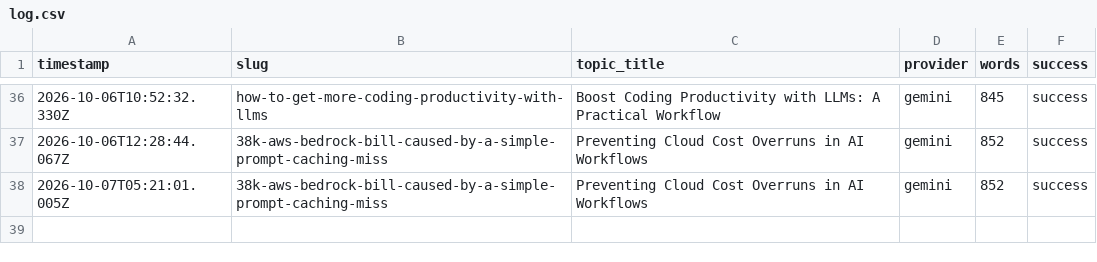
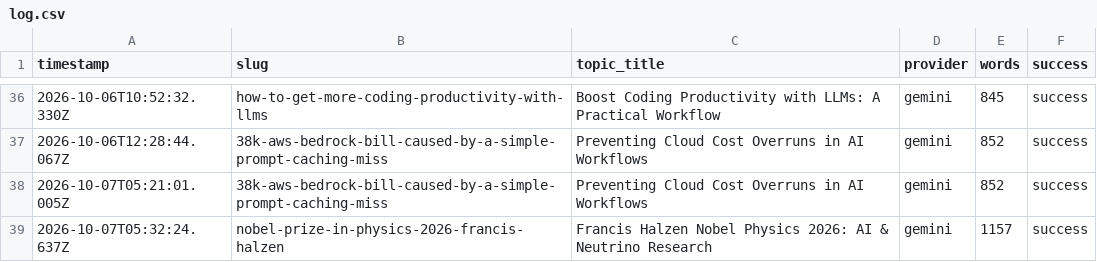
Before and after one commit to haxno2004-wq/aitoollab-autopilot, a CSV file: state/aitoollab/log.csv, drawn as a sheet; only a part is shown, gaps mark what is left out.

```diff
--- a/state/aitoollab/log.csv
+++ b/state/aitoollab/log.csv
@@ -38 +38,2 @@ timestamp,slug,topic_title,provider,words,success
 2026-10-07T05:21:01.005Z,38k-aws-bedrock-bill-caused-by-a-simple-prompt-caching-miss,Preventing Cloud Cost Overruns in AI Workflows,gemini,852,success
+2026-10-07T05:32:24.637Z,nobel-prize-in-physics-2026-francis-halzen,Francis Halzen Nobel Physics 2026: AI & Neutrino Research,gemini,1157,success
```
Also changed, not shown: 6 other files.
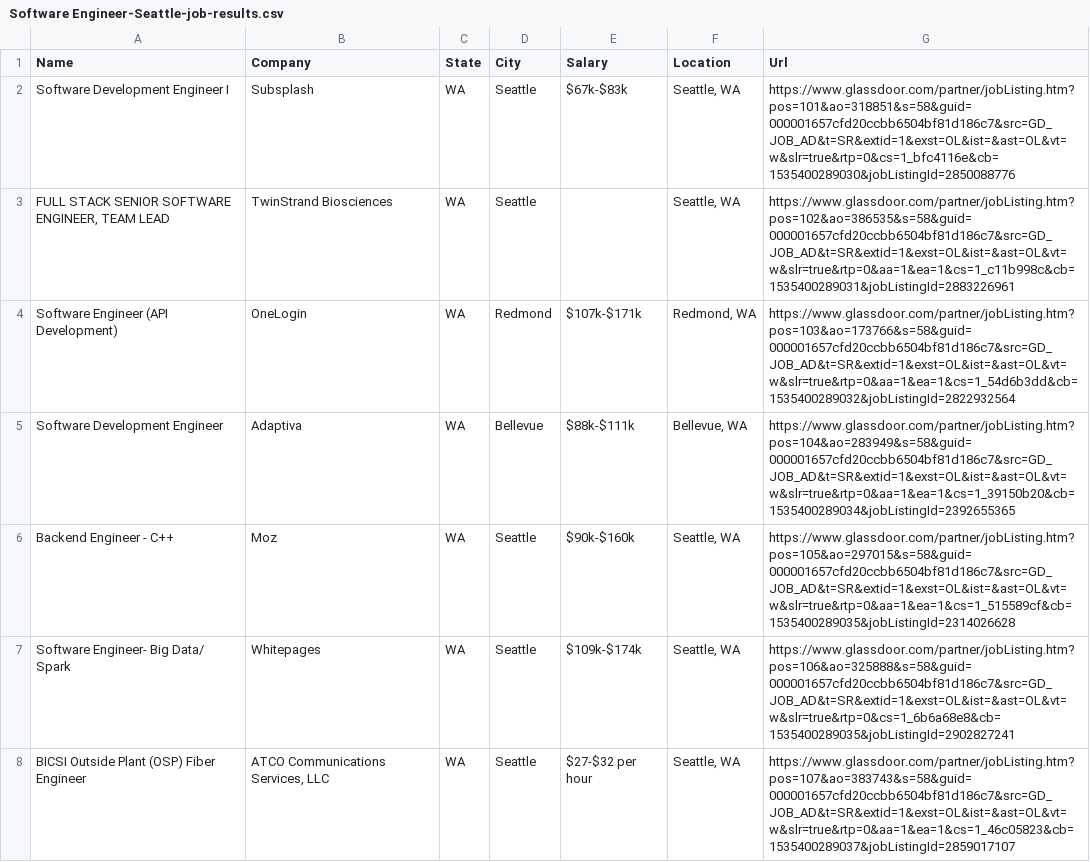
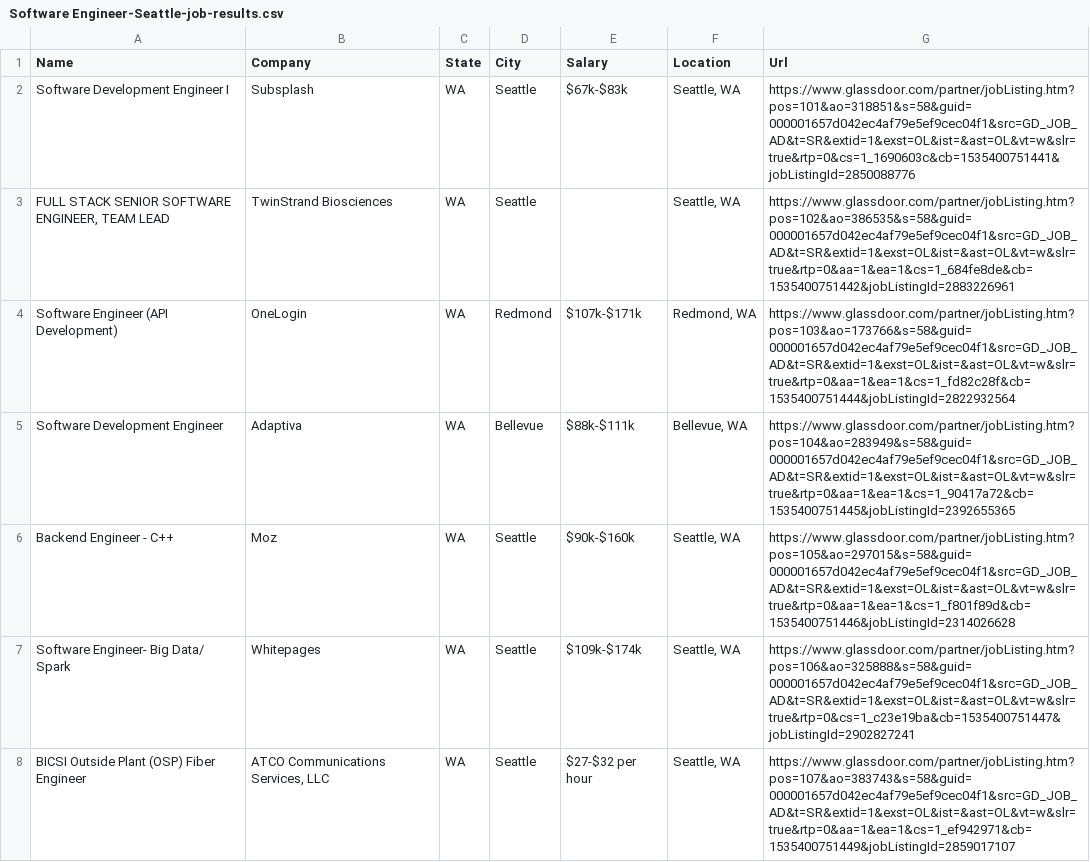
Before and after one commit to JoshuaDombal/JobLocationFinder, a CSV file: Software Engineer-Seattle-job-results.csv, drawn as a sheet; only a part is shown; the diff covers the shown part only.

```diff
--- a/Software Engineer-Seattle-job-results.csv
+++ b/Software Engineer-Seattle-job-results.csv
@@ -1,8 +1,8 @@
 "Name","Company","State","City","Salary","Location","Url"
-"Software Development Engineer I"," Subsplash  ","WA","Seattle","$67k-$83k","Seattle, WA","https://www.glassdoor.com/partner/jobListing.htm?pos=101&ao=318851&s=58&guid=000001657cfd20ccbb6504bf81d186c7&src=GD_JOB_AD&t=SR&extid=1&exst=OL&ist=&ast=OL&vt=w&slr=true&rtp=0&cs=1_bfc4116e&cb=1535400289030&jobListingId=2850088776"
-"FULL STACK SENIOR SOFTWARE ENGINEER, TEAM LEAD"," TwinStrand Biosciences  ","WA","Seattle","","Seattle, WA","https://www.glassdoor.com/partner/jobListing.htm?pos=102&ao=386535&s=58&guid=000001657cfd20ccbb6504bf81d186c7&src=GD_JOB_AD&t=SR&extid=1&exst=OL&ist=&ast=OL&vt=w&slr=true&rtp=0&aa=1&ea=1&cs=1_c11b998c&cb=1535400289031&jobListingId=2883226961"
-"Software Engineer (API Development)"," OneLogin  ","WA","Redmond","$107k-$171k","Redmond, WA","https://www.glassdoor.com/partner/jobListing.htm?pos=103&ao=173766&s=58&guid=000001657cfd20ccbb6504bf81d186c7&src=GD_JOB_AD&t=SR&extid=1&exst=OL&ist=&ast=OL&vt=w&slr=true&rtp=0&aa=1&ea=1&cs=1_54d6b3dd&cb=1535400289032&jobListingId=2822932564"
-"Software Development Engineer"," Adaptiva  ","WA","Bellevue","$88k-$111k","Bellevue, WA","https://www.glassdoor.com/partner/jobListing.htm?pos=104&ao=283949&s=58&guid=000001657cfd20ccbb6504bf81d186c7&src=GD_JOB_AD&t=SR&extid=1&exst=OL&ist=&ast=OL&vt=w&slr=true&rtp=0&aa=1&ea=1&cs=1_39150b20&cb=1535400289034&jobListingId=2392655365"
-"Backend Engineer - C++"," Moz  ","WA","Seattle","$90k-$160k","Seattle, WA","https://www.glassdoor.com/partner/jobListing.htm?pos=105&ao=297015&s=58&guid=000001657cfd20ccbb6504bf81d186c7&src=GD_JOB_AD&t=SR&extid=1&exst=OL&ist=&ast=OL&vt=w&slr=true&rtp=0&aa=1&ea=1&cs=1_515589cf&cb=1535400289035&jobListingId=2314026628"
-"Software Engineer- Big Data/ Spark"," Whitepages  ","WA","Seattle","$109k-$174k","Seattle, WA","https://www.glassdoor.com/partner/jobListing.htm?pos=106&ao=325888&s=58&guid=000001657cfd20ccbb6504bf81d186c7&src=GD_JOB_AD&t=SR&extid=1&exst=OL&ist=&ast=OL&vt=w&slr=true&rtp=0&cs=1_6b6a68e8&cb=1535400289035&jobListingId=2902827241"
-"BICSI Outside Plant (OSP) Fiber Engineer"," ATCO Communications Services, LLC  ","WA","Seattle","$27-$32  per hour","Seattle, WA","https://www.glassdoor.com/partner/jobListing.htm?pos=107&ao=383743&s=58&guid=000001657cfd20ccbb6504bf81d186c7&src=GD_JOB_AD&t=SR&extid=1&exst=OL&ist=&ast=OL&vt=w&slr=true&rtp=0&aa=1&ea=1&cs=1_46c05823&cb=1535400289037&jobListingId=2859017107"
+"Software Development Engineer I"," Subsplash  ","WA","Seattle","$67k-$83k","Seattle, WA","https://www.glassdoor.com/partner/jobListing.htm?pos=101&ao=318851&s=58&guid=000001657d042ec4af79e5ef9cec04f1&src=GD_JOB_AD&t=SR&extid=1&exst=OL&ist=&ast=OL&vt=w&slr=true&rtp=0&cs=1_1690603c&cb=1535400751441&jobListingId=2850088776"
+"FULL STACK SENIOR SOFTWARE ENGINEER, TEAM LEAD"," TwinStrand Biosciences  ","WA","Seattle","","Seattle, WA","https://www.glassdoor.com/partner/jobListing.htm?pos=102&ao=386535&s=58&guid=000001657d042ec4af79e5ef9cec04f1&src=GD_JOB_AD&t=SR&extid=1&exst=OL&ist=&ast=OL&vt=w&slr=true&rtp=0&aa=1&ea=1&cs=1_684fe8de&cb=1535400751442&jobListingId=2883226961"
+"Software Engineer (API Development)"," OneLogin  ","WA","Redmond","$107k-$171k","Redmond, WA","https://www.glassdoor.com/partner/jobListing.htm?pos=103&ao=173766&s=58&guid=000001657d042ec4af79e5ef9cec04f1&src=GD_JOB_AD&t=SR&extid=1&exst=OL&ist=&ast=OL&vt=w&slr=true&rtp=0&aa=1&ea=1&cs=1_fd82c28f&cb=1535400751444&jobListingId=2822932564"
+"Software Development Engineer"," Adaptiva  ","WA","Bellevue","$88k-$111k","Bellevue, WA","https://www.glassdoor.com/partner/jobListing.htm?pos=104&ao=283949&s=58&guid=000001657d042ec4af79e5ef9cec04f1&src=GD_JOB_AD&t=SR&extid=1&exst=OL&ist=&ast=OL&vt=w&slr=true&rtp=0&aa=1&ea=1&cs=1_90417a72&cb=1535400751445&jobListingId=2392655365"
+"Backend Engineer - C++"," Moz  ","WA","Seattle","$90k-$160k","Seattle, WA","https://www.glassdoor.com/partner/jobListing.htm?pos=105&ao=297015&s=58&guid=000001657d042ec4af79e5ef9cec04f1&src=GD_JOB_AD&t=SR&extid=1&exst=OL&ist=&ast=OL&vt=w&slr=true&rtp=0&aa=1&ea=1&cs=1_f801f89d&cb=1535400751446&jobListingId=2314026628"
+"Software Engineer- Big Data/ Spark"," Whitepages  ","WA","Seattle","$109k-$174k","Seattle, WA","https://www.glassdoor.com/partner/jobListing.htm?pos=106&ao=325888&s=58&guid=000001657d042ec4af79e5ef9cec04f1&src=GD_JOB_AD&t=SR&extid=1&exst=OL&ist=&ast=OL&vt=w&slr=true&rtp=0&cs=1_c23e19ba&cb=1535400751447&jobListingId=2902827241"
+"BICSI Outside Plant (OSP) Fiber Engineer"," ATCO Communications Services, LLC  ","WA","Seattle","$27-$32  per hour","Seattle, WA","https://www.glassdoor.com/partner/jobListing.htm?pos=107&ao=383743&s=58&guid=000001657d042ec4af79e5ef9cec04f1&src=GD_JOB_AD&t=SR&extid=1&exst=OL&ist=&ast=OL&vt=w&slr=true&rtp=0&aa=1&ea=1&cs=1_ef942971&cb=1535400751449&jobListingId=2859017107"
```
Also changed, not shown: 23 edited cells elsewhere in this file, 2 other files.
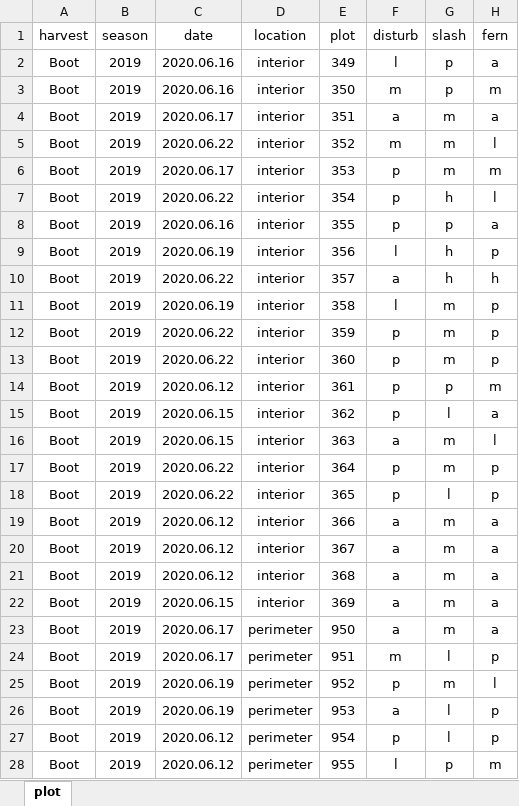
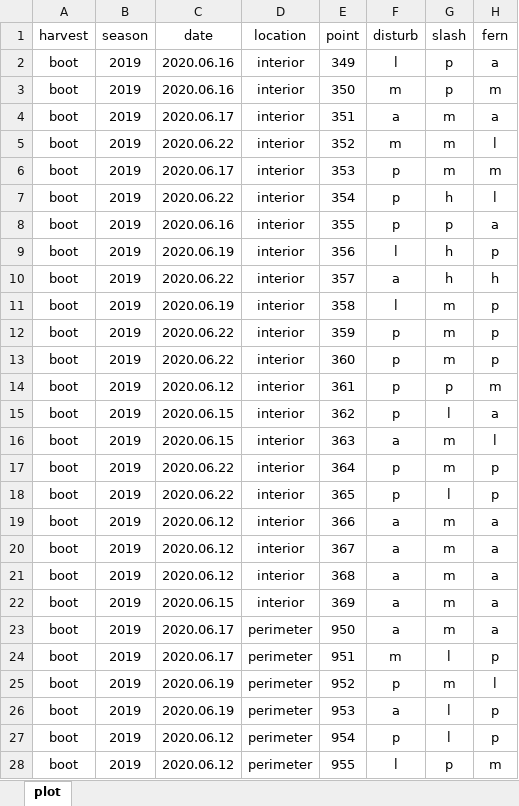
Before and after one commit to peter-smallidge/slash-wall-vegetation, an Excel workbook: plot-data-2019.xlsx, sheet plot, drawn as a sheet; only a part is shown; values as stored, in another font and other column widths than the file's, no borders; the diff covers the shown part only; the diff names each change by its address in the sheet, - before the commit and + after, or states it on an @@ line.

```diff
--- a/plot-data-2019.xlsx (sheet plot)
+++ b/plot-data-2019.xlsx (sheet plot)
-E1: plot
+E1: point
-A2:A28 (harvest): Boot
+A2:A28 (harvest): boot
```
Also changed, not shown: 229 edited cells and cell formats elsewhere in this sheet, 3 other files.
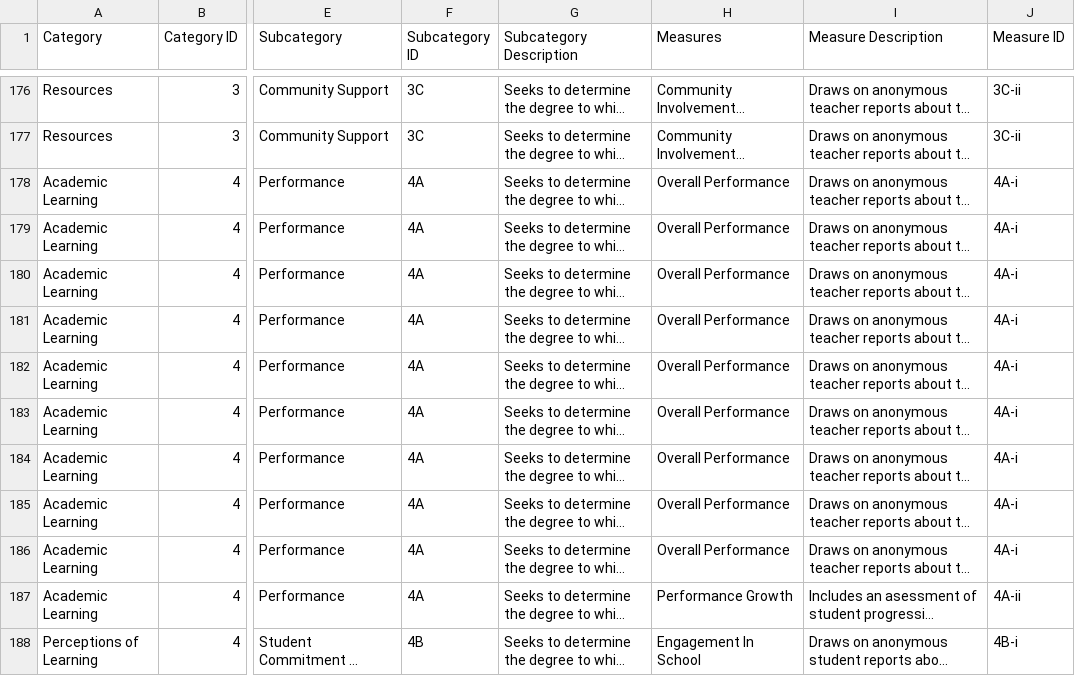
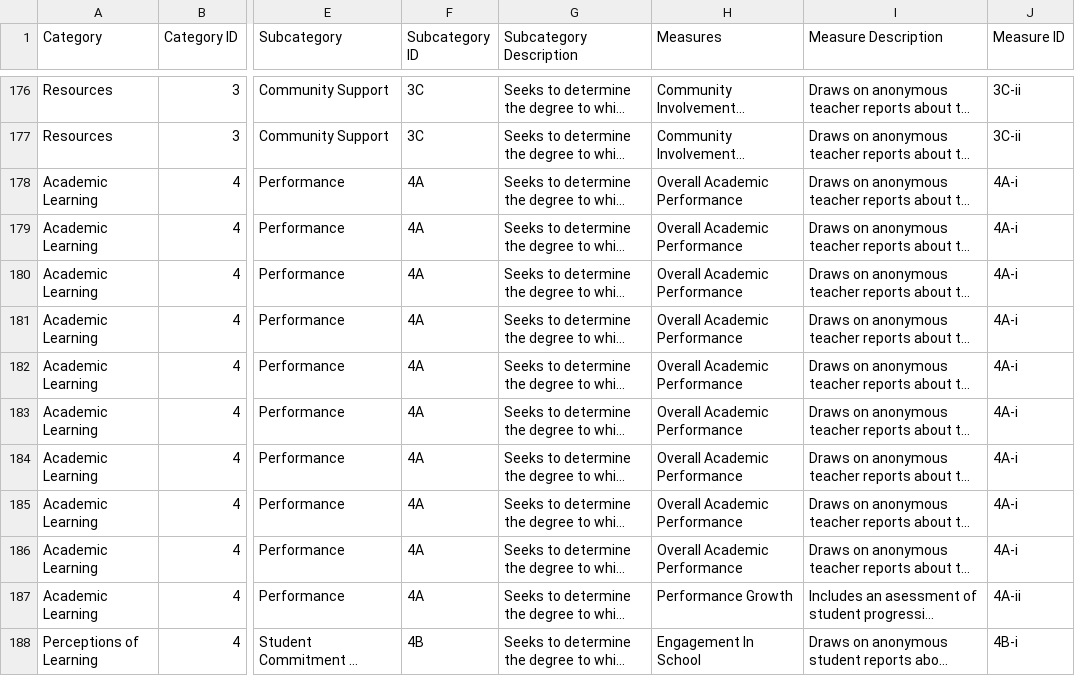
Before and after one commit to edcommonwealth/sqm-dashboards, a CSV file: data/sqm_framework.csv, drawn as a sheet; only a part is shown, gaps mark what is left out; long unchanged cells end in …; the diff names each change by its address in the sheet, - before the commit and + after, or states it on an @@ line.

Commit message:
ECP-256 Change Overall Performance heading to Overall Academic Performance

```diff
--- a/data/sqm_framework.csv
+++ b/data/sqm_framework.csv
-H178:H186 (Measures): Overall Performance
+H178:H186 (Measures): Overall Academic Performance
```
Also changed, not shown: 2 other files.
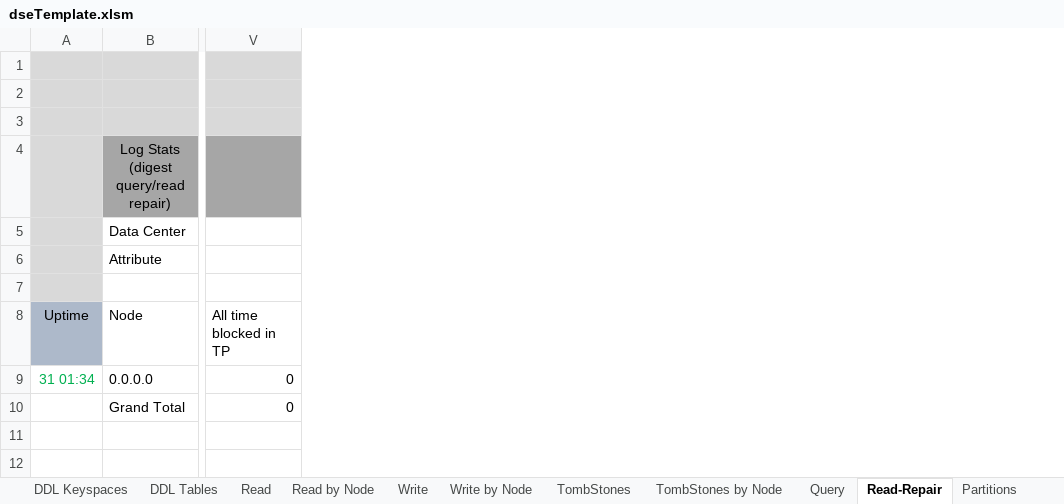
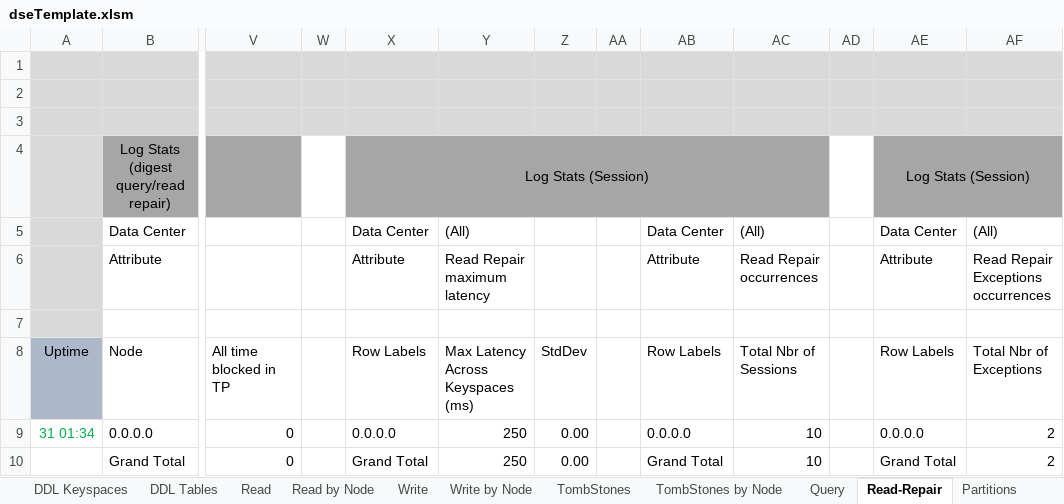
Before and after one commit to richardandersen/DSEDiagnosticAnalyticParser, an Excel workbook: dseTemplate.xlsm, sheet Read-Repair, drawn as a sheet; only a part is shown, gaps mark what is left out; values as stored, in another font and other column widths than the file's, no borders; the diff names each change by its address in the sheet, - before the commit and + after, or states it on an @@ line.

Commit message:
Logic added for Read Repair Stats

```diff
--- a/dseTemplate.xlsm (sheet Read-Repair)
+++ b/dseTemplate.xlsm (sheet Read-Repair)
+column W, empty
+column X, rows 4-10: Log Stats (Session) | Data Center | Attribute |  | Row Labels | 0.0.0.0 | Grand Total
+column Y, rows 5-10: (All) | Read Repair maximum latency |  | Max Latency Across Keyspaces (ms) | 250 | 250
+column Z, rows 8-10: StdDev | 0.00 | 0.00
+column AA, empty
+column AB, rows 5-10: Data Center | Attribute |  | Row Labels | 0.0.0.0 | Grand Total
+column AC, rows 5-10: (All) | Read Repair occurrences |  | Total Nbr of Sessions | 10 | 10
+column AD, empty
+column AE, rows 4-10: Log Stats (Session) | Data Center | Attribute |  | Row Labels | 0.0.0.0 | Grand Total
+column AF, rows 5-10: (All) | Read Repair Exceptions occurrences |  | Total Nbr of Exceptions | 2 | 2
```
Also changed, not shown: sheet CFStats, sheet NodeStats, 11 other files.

····················

*What is being asked:*
Copy out each line of the data containing the string "Grand".

*Result of the exercise:*
+column X, rows 4-10: Log Stats (Session) | Data Center | Attribute |  | Row Labels | 0.0.0.0 | Grand Total
+column AB, rows 5-10: Data Center | Attribute |  | Row Labels | 0.0.0.0 | Grand Total
+column AE, rows 4-10: Log Stats (Session) | Data Center | Attribute |  | Row Labels | 0.0.0.0 | Grand Total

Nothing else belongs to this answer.